Holy basil has a history of use to try to treat:
- The common cold
- Improvement of energy and general health
It's also been used to try to treat a range of other health concerns, including:
- Increased blood circulation
- Insect bites
- Kidney problems
- Skin problems
- Snake bites
- Stomach problems
In addition, holy basil may be useful:
- As an antioxidant
- For protecting the liver
- For treating diabetes. In one study, people with diabetes had lower blood sugar while they were taking holy basil.
Can you get holy basil naturally from foods?
Holy basil leaves, which have a spicy, lemony flavor, are used widely in food in Southeast Asia, such as in Thai stir-fried dishes.
What are the risks of taking holy basil?
Side effects. Research on animals shows that holy basil may:
- Cause low blood sugar
- Promote bleeding
- Decrease fertility

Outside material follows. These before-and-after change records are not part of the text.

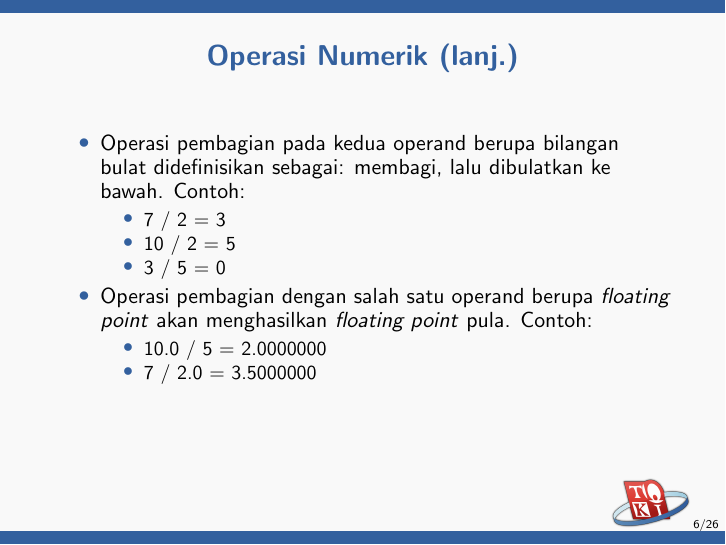
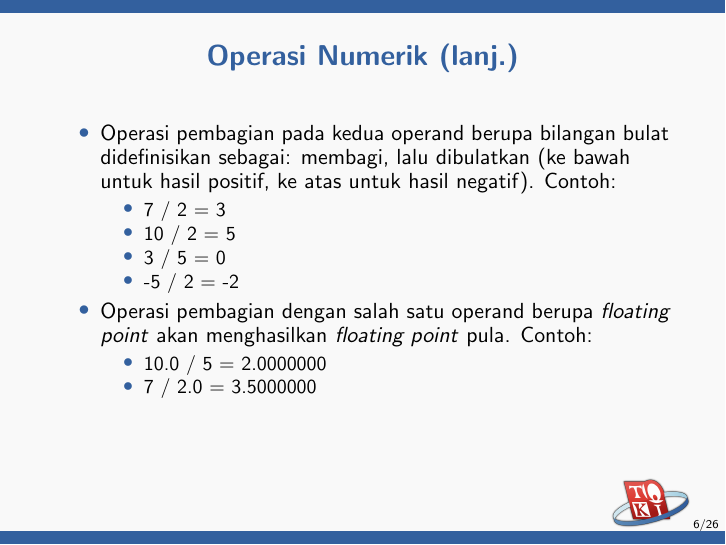
Before and after one commit to ia-toki/training-gate-id, LaTeX slides (topik/pemrograman-dasar-cpp/03-ekspresi-masukan-keluaran/pemrograman-dasar-cpp_03-ekspresi.tex): page 6 of 26. Compiled offline with pdfLaTeX.

Commit message:
Fix division rounding words
Resolve #160

```diff
--- a/topik/pemrograman-dasar-cpp/03-ekspresi-masukan-keluaran/pemrograman-dasar-cpp_03-ekspresi.tex
+++ b/topik/pemrograman-dasar-cpp/03-ekspresi-masukan-keluaran/pemrograman-dasar-cpp_03-ekspresi.tex
@@ -59,11 +59,12 @@ Bisa juga dibentuk ekspresi bersarang, yaitu ekspresi yang operand-nya merupakan
 \begin{frame}
 \frametitle{Operasi Numerik (lanj.)}
 \begin{itemize}
-  \item Operasi pembagian pada kedua operand berupa bilangan bulat didefinisikan sebagai: membagi, lalu dibulatkan ke bawah. Contoh:
+  \item Operasi pembagian pada kedua operand berupa bilangan bulat didefinisikan sebagai: membagi, lalu dibulatkan (ke bawah untuk hasil positif, ke atas untuk hasil negatif). Contoh:
   \begin{itemize}
     \item 7 / 2 = 3
     \item 10 / 2 = 5
     \item 3 / 5 = 0
+    \item -5 / 2 = -2
   \end{itemize}
   \item Operasi pembagian dengan salah satu operand berupa \textit{floating point} akan menghasilkan \textit{floating point} pula. Contoh:
     \begin{itemize}
```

Risks. Avoid using holy basil if you're allergic or sensitive to it or members of the Lamiaceae (mint) plant family.
You should be cautious about using holy basil if you:
- Have low blood sugar

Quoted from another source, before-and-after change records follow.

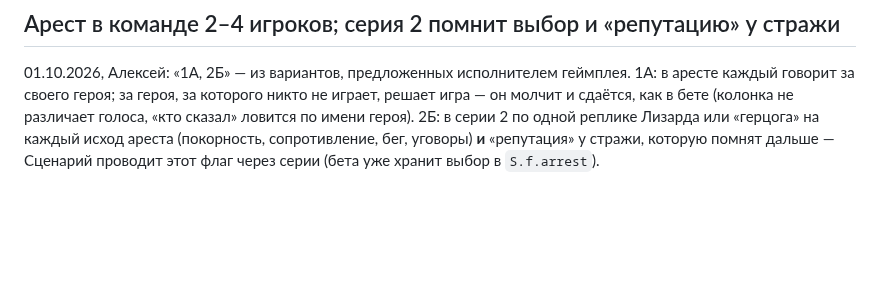
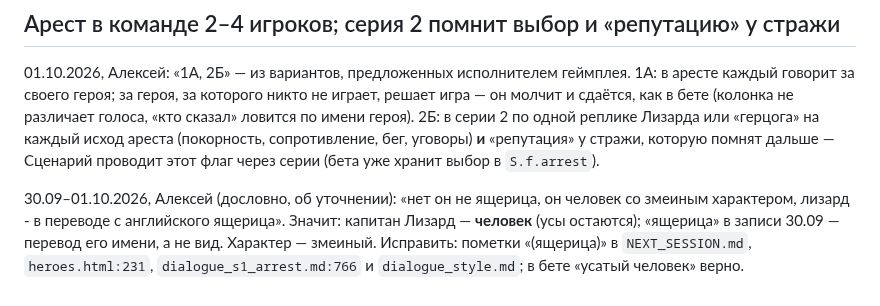
Before and after one commit to alexeynovopashin-lab/cursed-sword, a Markdown page: DECISIONS.md, the part around the change. Drawn GitHub-style; blank space fills up the shorter version.

Commit message:
Капитан Лизард — человек со змеиным характером, имя значит «ящерица»
Co-Authored-By: Claude Sonnet 5.5 <noreply@anthropic.com>

```diff
--- a/DECISIONS.md
+++ b/DECISIONS.md
@@ -789,3 +789,10 @@ bible §1 и §5, NEXT_SESSION. Что именно взять у Лайоса (
 реплике Лизарда или «герцога» на каждый исход ареста (покорность, сопротивление,
 бег, уговоры) **и** «репутация» у стражи, которую помнят дальше — Сценарий
 проводит этот флаг через серии (бета уже хранит выбор в `S.f.arrest`).
+
+30.09–01.10.2026, Алексей (дословно, об уточнении): «нет он не ящерица, он
+человек со змеиным характером, лизард - в переводе с английского ящерица».
+Значит: капитан Лизард — **человек** (усы остаются); «ящерица» в записи
+30.09 — перевод его имени, а не вид. Характер — змеиный. Исправить: пометки
+«(ящерица)» в `NEXT_SESSION.md`, `heroes.html:231`, `dialogue_s1_arrest.md:766`
+и `dialogue_style.md`; в бете «усатый человек» верно.
```
Also changed, not shown: docs/NEXT_SESSION.md (+1 -1 lines).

- Are trying to get pregnant
- Take anticoagulant (blood-thinning) drugs
Women who are pregnant should avoid holy basil, since it might cause the uterus to contract.
Interactions. Research on animals suggests that holy basil might change the effect of these drugs:
- Valium (diazepam)
- Nembutal (pentobarbital)
- Scopolamine (sold as generic only)
Tell your doctor about any supplements you're taking, even if they're natural. That way, your doctor can check on any potential side effects or interactions with any medications.
Supplements are not regulated by the FDA.
WebMD Medical Reference
Natural Standard Professional Monograph: "Holy basil (Ocimum sanctum L.)."
Hakkim, F. Journal of Agricultural and Food Chemistry, Oct. 31, 2007.
Mondal, S. Indian Journal of Physiology and Pharmacology, October-December, 2009.